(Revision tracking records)
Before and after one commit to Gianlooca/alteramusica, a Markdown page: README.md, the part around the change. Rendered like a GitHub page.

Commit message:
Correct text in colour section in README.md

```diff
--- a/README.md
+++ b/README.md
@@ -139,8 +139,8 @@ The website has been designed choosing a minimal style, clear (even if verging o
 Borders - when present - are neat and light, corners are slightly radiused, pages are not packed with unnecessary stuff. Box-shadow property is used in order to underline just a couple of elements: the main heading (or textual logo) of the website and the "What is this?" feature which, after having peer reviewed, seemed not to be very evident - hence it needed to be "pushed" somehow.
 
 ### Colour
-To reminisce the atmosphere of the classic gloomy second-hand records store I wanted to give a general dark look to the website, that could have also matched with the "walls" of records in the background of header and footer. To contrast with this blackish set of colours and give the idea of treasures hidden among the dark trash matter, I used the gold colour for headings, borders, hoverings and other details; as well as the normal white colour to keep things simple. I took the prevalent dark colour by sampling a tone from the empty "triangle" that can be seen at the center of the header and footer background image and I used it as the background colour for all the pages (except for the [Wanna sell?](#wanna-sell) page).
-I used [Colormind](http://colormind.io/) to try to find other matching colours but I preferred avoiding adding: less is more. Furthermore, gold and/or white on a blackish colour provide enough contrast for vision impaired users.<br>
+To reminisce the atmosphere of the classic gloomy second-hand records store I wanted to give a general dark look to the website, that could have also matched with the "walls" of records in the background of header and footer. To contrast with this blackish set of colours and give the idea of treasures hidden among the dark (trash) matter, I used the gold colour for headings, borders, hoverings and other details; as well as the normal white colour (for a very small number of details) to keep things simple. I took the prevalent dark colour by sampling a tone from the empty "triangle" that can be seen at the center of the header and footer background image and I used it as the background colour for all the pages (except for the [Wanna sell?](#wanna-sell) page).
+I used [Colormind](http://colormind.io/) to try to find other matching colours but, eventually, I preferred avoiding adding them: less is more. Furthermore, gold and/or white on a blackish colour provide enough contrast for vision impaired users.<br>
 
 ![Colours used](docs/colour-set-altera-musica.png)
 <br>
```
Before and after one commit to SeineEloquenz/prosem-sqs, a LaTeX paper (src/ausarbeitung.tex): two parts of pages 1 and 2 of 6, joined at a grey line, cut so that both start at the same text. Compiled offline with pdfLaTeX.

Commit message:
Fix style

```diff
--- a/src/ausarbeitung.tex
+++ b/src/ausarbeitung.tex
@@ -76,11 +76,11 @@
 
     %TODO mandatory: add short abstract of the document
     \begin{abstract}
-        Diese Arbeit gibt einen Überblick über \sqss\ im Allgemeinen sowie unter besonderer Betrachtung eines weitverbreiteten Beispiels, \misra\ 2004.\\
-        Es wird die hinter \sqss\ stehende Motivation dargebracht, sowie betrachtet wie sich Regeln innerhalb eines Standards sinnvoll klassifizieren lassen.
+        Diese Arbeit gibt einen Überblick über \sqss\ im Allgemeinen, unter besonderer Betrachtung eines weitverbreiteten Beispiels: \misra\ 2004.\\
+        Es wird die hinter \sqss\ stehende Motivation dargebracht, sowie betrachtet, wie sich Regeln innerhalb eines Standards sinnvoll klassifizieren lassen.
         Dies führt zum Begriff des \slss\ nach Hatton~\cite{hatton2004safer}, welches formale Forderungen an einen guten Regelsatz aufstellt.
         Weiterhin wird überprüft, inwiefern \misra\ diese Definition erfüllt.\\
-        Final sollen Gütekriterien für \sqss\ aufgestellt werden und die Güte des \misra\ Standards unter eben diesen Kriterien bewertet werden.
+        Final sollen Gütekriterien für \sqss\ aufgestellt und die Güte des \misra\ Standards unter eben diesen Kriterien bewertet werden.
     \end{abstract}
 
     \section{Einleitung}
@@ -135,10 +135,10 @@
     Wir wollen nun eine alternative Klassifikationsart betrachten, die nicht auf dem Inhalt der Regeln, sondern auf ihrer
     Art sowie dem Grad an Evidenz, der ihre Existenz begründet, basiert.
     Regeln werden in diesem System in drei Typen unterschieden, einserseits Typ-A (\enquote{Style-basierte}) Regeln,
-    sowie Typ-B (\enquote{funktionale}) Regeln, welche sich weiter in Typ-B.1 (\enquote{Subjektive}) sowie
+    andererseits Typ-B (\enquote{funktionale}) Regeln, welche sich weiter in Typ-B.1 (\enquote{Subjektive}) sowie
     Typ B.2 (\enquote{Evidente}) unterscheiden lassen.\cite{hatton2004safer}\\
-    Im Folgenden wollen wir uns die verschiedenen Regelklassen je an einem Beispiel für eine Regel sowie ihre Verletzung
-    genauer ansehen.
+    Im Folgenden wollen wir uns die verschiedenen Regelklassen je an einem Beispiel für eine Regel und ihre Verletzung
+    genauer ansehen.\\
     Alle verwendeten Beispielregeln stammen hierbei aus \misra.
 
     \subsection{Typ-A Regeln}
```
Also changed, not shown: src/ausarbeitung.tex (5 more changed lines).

— What to work on —
Restate every entry above word for word.

— Solution —
Before and after one commit to Gianlooca/alteramusica, a Markdown page: README.md, the part around the change. Rendered like a GitHub page.

Commit message:
Correct text in colour section in README.md

```diff
--- a/README.md
+++ b/README.md
@@ -139,8 +139,8 @@ The website has been designed choosing a minimal style, clear (even if verging o
 Borders - when present - are neat and light, corners are slightly radiused, pages are not packed with unnecessary stuff. Box-shadow property is used in order to underline just a couple of elements: the main heading (or textual logo) of the website and the "What is this?" feature which, after having peer reviewed, seemed not to be very evident - hence it needed to be "pushed" somehow.
 
 ### Colour
-To reminisce the atmosphere of the classic gloomy second-hand records store I wanted to give a general dark look to the website, that could have also matched with the "walls" of records in the background of header and footer. To contrast with this blackish set of colours and give the idea of treasures hidden among the dark trash matter, I used the gold colour for headings, borders, hoverings and other details; as well as the normal white colour to keep things simple. I took the prevalent dark colour by sampling a tone from the empty "triangle" that can be seen at the center of the header and footer background image and I used it as the background colour for all the pages (except for the [Wanna sell?](#wanna-sell) page).
-I used [Colormind](http://colormind.io/) to try to find other matching colours but I preferred avoiding adding: less is more. Furthermore, gold and/or white on a blackish colour provide enough contrast for vision impaired users.<br>
+To reminisce the atmosphere of the classic gloomy second-hand records store I wanted to give a general dark look to the website, that could have also matched with the "walls" of records in the background of header and footer. To contrast with this blackish set of colours and give the idea of treasures hidden among the dark (trash) matter, I used the gold colour for headings, borders, hoverings and other details; as well as the normal white colour (for a very small number of details) to keep things simple. I took the prevalent dark colour by sampling a tone from the empty "triangle" that can be seen at the center of the header and footer background image and I used it as the background colour for all the pages (except for the [Wanna sell?](#wanna-sell) page).
+I used [Colormind](http://colormind.io/) to try to find other matching colours but, eventually, I preferred avoiding adding them: less is more. Furthermore, gold and/or white on a blackish colour provide enough contrast for vision impaired users.<br>
 
 ![Colours used](docs/colour-set-altera-musica.png)
 <br>
```
Before and after one commit to SeineEloquenz/prosem-sqs, a LaTeX paper (src/ausarbeitung.tex): two parts of pages 1 and 2 of 6, joined at a grey line, cut so that both start at the same text. Compiled offline with pdfLaTeX.

Commit message:
Fix style

```diff
--- a/src/ausarbeitung.tex
+++ b/src/ausarbeitung.tex
@@ -76,11 +76,11 @@
 
     %TODO mandatory: add short abstract of the document
     \begin{abstract}
-        Diese Arbeit gibt einen Überblick über \sqss\ im Allgemeinen sowie unter besonderer Betrachtung eines weitverbreiteten Beispiels, \misra\ 2004.\\
-        Es wird die hinter \sqss\ stehende Motivation dargebracht, sowie betrachtet wie sich Regeln innerhalb eines Standards sinnvoll klassifizieren lassen.
+        Diese Arbeit gibt einen Überblick über \sqss\ im Allgemeinen, unter besonderer Betrachtung eines weitverbreiteten Beispiels: \misra\ 2004.\\
+        Es wird die hinter \sqss\ stehende Motivation dargebracht, sowie betrachtet, wie sich Regeln innerhalb eines Standards sinnvoll klassifizieren lassen.
         Dies führt zum Begriff des \slss\ nach Hatton~\cite{hatton2004safer}, welches formale Forderungen an einen guten Regelsatz aufstellt.
         Weiterhin wird überprüft, inwiefern \misra\ diese Definition erfüllt.\\
-        Final sollen Gütekriterien für \sqss\ aufgestellt werden und die Güte des \misra\ Standards unter eben diesen Kriterien bewertet werden.
+        Final sollen Gütekriterien für \sqss\ aufgestellt und die Güte des \misra\ Standards unter eben diesen Kriterien bewertet werden.
     \end{abstract}
 
     \section{Einleitung}
@@ -135,10 +135,10 @@
     Wir wollen nun eine alternative Klassifikationsart betrachten, die nicht auf dem Inhalt der Regeln, sondern auf ihrer
     Art sowie dem Grad an Evidenz, der ihre Existenz begründet, basiert.
     Regeln werden in diesem System in drei Typen unterschieden, einserseits Typ-A (\enquote{Style-basierte}) Regeln,
-    sowie Typ-B (\enquote{funktionale}) Regeln, welche sich weiter in Typ-B.1 (\enquote{Subjektive}) sowie
+    andererseits Typ-B (\enquote{funktionale}) Regeln, welche sich weiter in Typ-B.1 (\enquote{Subjektive}) sowie
     Typ B.2 (\enquote{Evidente}) unterscheiden lassen.\cite{hatton2004safer}\\
-    Im Folgenden wollen wir uns die verschiedenen Regelklassen je an einem Beispiel für eine Regel sowie ihre Verletzung
-    genauer ansehen.
+    Im Folgenden wollen wir uns die verschiedenen Regelklassen je an einem Beispiel für eine Regel und ihre Verletzung
+    genauer ansehen.\\
     Alle verwendeten Beispielregeln stammen hierbei aus \misra.
 
     \subsection{Typ-A Regeln}
```
Also changed, not shown: src/ausarbeitung.tex (5 more changed lines).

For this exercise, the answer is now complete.